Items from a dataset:

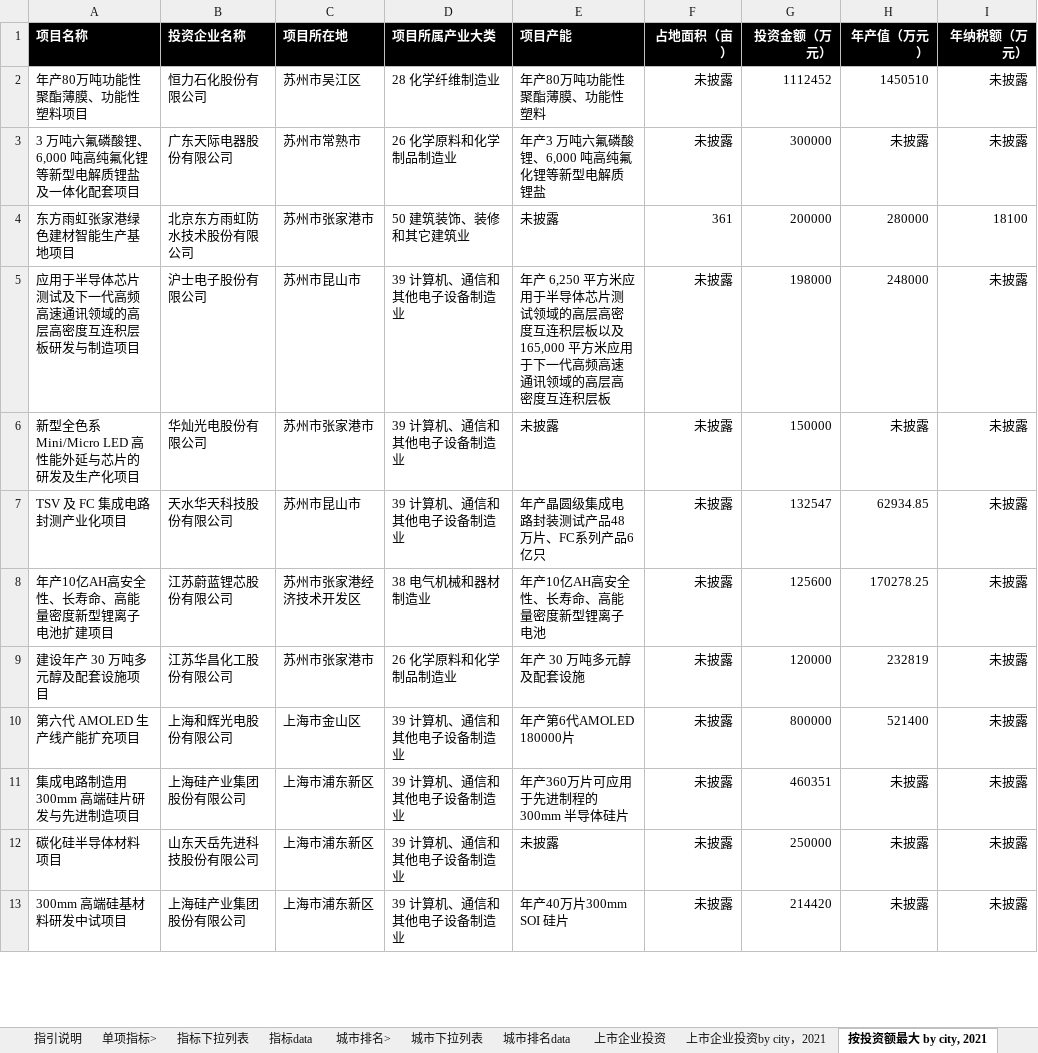
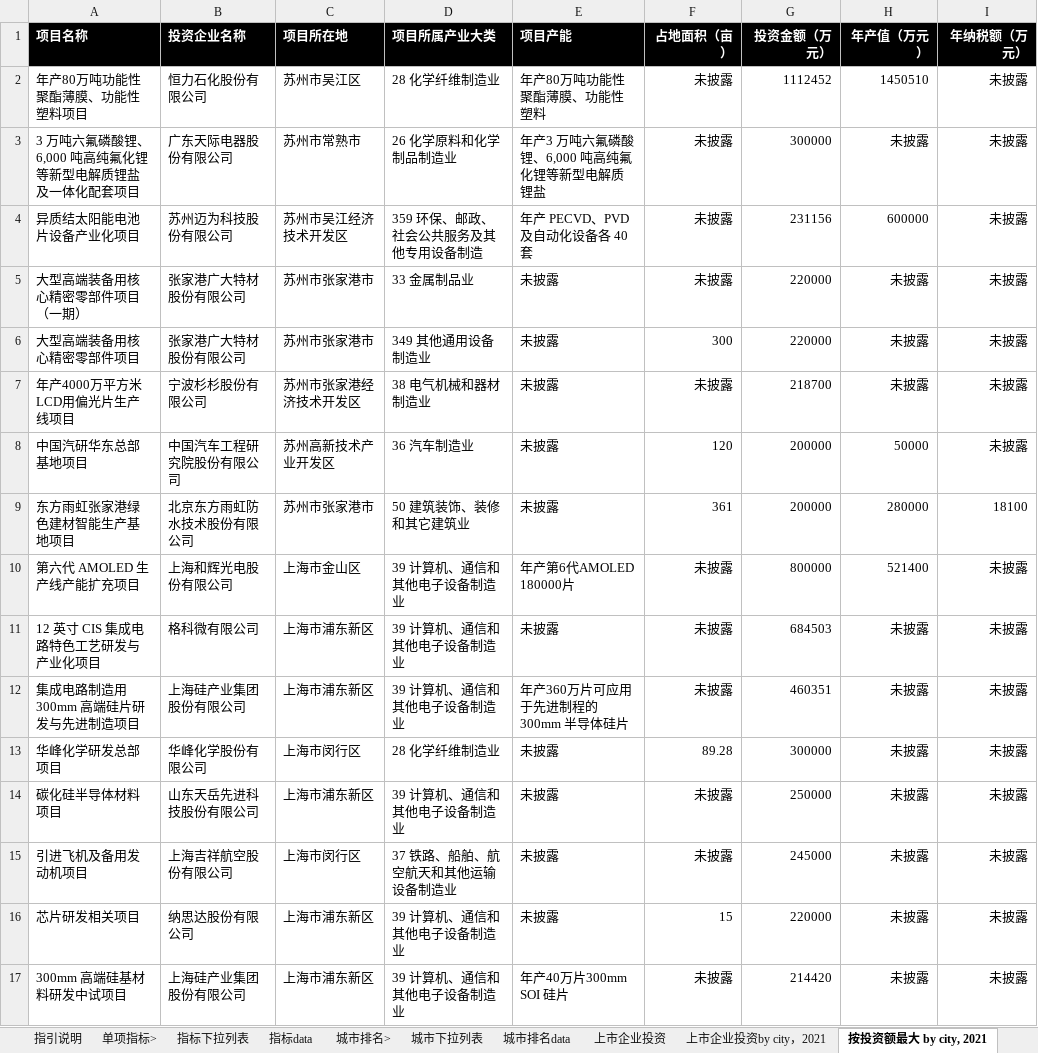
Before and after one commit to qinnancy/Marven-1, an Excel workbook: code/backend/REAccess.Mobile.Api/DataFiles/mobile_data_20220307.xlsx, sheet 按投资额最大 by city, 2021, drawn as a sheet; only a part is shown; values as stored, in another font and other column widths than the file's, no borders; removed rows and columns are numbered as before the commit, all else as after; the diff covers the shown part only; the diff names each change by its address in the sheet, - before the commit and + after, or states it on an @@ line.

```diff
--- a/code/backend/REAccess.Mobile.Api/DataFiles/mobile_data_20220307.xlsx (sheet 按投资额最大 by city, 2021)
+++ b/code/backend/REAccess.Mobile.Api/DataFiles/mobile_data_20220307.xlsx (sheet 按投资额最大 by city, 2021)
+row 4: 异质结太阳能电池片设备产业化项目 | 苏州迈为科技股份有限公司 | 苏州市吴江经济技术开发区 | 359 环保、邮政、社会公共服务及其他专用设备制造 | 年产 PECVD、PVD 及自动化设备各 40 套 | 未披露 | 231156 | 600000 | 未披露
+row 5: 大型高端装备用核心精密零部件项目（一期） | 张家港广大特材股份有限公司 | 苏州市张家港市 | 33 金属制品业 | 未披露 | 未披露 | 220000 | 未披露 | 未披露
+row 6: 大型高端装备用核心精密零部件项目 | 张家港广大特材股份有限公司 | 苏州市张家港市 | 349 其他通用设备制造业 | 未披露 | 300 | 220000 | 未披露 | 未披露
+row 7: 年产4000万平方米LCD用偏光片生产线项目 | 宁波杉杉股份有限公司 | 苏州市张家港经济技术开发区 | 38 电气机械和器材制造业 | 未披露 | 未披露 | 218700 | 未披露 | 未披露
+row 8: 中国汽研华东总部基地项目 | 中国汽车工程研究院股份有限公司 | 苏州高新技术产业开发区 | 36 汽车制造业 | 未披露 | 120 | 200000 | 50000 | 未披露
-row 5: 应用于半导体芯片测试及下一代高频高速通讯领域的高层高密度互连积层板研发与制造项目 | 沪士电子股份有限公司 | 苏州市昆山市 | 39 计算机、通信和其他电子设备制造业 | 年产 6,250 平方米应用于半导体芯片测试领域的高层高密度互连积层板以及 165,000 平方米应用于下一代高频高速通讯领域的高层高密度互连积层板 | 未披露 | 198000 | 248000 | 未披露
-row 6: 新型全色系 Mini/Micro LED 高性能外延与芯片的研发及生产化项目 | 华灿光电股份有限公司 | 苏州市张家港市 | 39 计算机、通信和其他电子设备制造业 | 未披露 | 未披露 | 150000 | 未披露 | 未披露
-row 7: TSV 及 FC 集成电路封测产业化项目 | 天水华天科技股份有限公司 | 苏州市昆山市 | 39 计算机、通信和其他电子设备制造业 | 年产晶圆级集成电路封装测试产品48万片、FC系列产品6亿只 | 未披露 | 132547 | 62934.85 | 未披露
-row 8: 年产10亿AH高安全性、长寿命、高能量密度新型锂离子电池扩建项目 | 江苏蔚蓝锂芯股份有限公司 | 苏州市张家港经济技术开发区 | 38 电气机械和器材制造业 | 年产10亿AH高安全性、长寿命、高能量密度新型锂离子电池 | 未披露 | 125600 | 170278.25 | 未披露
-row 9: 建设年产 30 万吨多元醇及配套设施项目 | 江苏华昌化工股份有限公司 | 苏州市张家港市 | 26 化学原料和化学制品制造业 | 年产 30 万吨多元醇及配套设施 | 未披露 | 120000 | 232819 | 未披露
+row 11: 12 英寸 CIS 集成电路特色工艺研发与产业化项目 | 格科微有限公司 | 上海市浦东新区 | 39 计算机、通信和其他电子设备制造业 | 未披露 | 未披露 | 684503 | 未披露 | 未披露
+row 13: 华峰化学研发总部项目 | 华峰化学股份有限公司 | 上海市闵行区 | 28 化学纤维制造业 | 未披露 | 89.28 | 300000 | 未披露 | 未披露
+row 15: 引进飞机及备用发动机项目 | 上海吉祥航空股份有限公司 | 上海市闵行区 | 37 铁路、船舶、航空航天和其他运输设备制造业 | 未披露 | 未披露 | 245000 | 未披露 | 未披露
+row 16: 芯片研发相关项目 | 纳思达股份有限公司 | 上海市浦东新区 | 39 计算机、通信和其他电子设备制造业 | 未披露 | 15 | 220000 | 未披露 | 未披露
```
Also changed, not shown: 16 added rows, 20 removed rows, 16 edited cells and cell formats elsewhere in this sheet, sheet 按成交金额最大交易 by industry, 2021, sheet 按成交金额最大交易 by city, 2021, sheet 按投资额最大 by industry, 2021, sheet 政策data, sheet 城市排名data, sheet 指标data, 5 more sheets, 7 other files.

# What the task requires
How many lines of the entries above include the word "backend"? Reply with the number alone.

# Solution for this exercise
3